    • DWI: demonstrates often markedly increased signal (restricts) with corresponding ADC value near that of brain parenchyma (in contrast to an arachnoid cyst which will not restrict)
    • T1WI+C: typically nonenhancing, although minimal enhancement at the margin of the tumor may be seen; significant enhancement may suggest malignant degeneration

Imaging Recommendations

  • MRI with FLAIR and DWI/ADC

For more information, please see the corresponding chapter in Radiopaedia.

Contributor: Rachel Seltman, MD
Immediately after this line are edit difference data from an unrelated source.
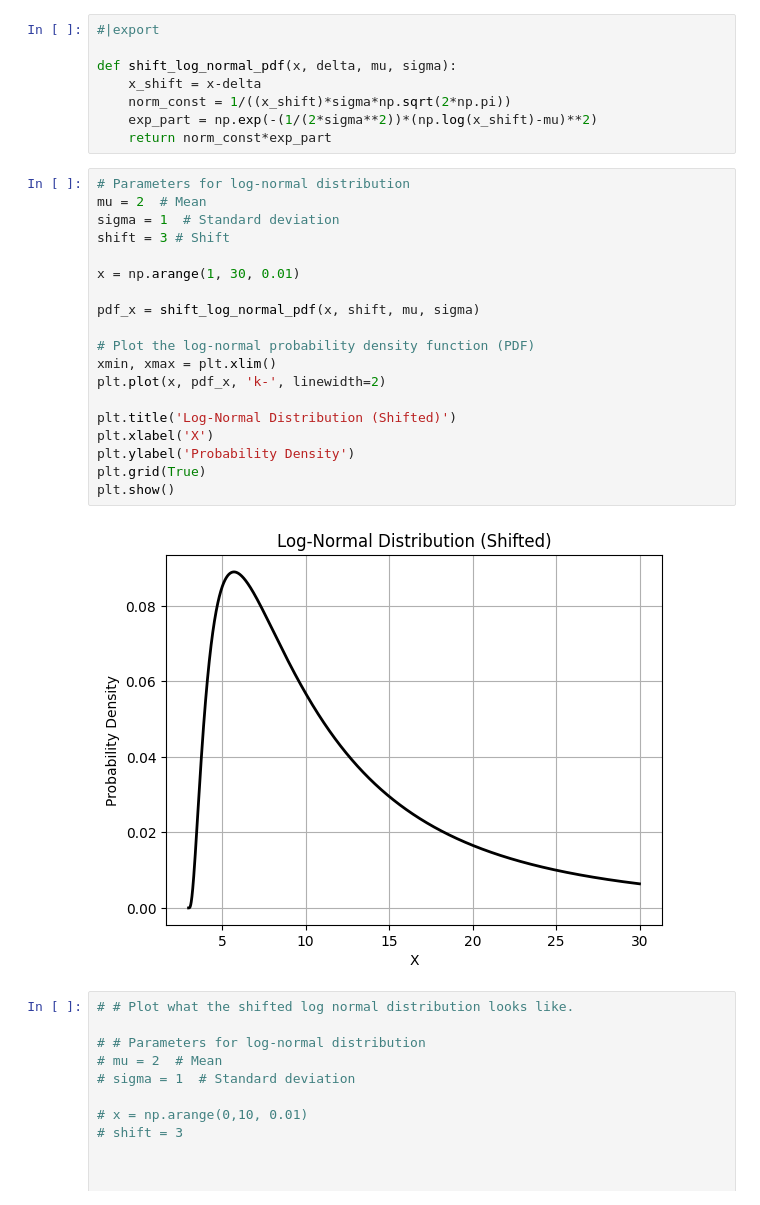
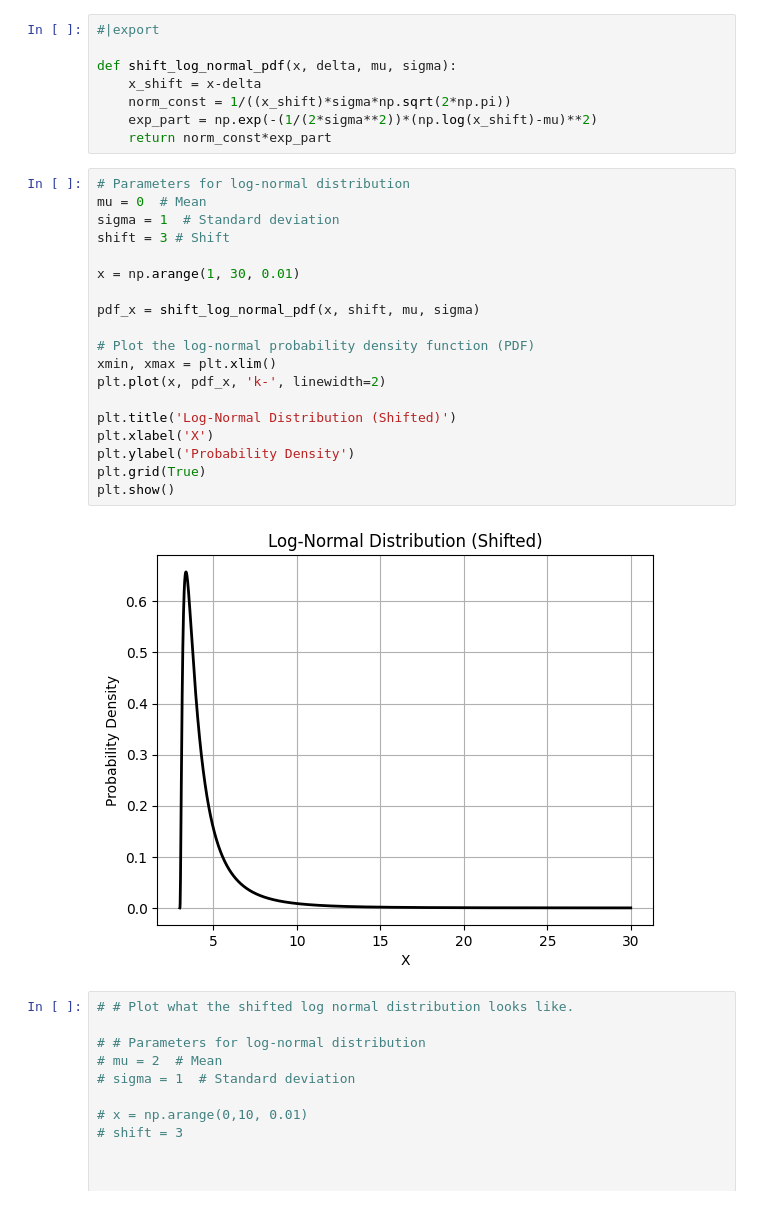
Before and after one commit to Bea-Taylor/DifDem_inequalities, a Jupyter notebook: nbs/core/05_ml_custom_regression_model.ipynb, the cells around one changed output. Cells and saved outputs as stored; diff of their text form.

```diff
--- a/nbs/core/05_ml_custom_regression_model.ipynb
+++ b/nbs/core/05_ml_custom_regression_model.ipynb
@@ -148,25 +148,25 @@ def shift_log_normal_pdf(x, delta, mu, sigma):
     return norm_const*exp_part
 # %%
 # Parameters for log-normal distribution
-mu = 2  # Mean
+mu = 0  # Mean
 sigma = 1  # Standard deviation
 shift = 3 # Shift
 
 x = np.arange(1, 30, 0.01)
 
 pdf_x = shift_log_normal_pdf(x, shift, mu, sigma)
 
 # Plot the log-normal probability density function (PDF)
 xmin, xmax = plt.xlim()
 plt.plot(x, pdf_x, 'k-', linewidth=2)
 
 plt.title('Log-Normal Distribution (Shifted)')
 plt.xlabel('X')
 plt.ylabel('Probability Density')
 plt.grid(True)
 plt.show()
 # %% [output]
-[figure, old version]
+[figure, new version]
 # %%
 # # Plot what the shifted log normal distribution looks like.
 
```
Also changed, not shown: parts of 6 cells of this notebook.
DOI: https://doi.org/10.18791/nsatlas.v1.03.01.15

References

Gao PY, Osborn AG, Smirniotopoulos JG, et al. Radiologic-pathologic correlation: epidermoid tumor of the cerebellopontine angle. AJNR Am J Neuroradiol 1992;13:865–872.

Mohanty A, Venkatrama SK, Rao BR, et al. Experience with cerebellopontine angle epidermoids. Neurosurgery. 1997; 40:24–30.

Osborn AG, Salzman KL, Jhaveri MD. Diagnostic Imaging (3rd ed). Philadelphia, PA: Elsevier, 2016.

Ren X, et al: Clinical, radiological, and pathological features of 24 atypical intracranial epidermoid cysts. J Neurosurg. 2012;116:611-621.

Tampieri D, Melanson D, Ethier R. MR imaging of epidermoid cysts. AJNR Am J Neuroradiol. 1989; 10:351–356.

Velamati R, et al: Meningitis secondary to ruptured epidermoid cyst: case-based review. Pediatr Ann. 2013;42:248-251.

Vellutini EA, et al: Malignant transformation of intracranial epidermoid cyst. Br J Neurosurg. 2014;28:507-509.

Please login to post a comment.

Top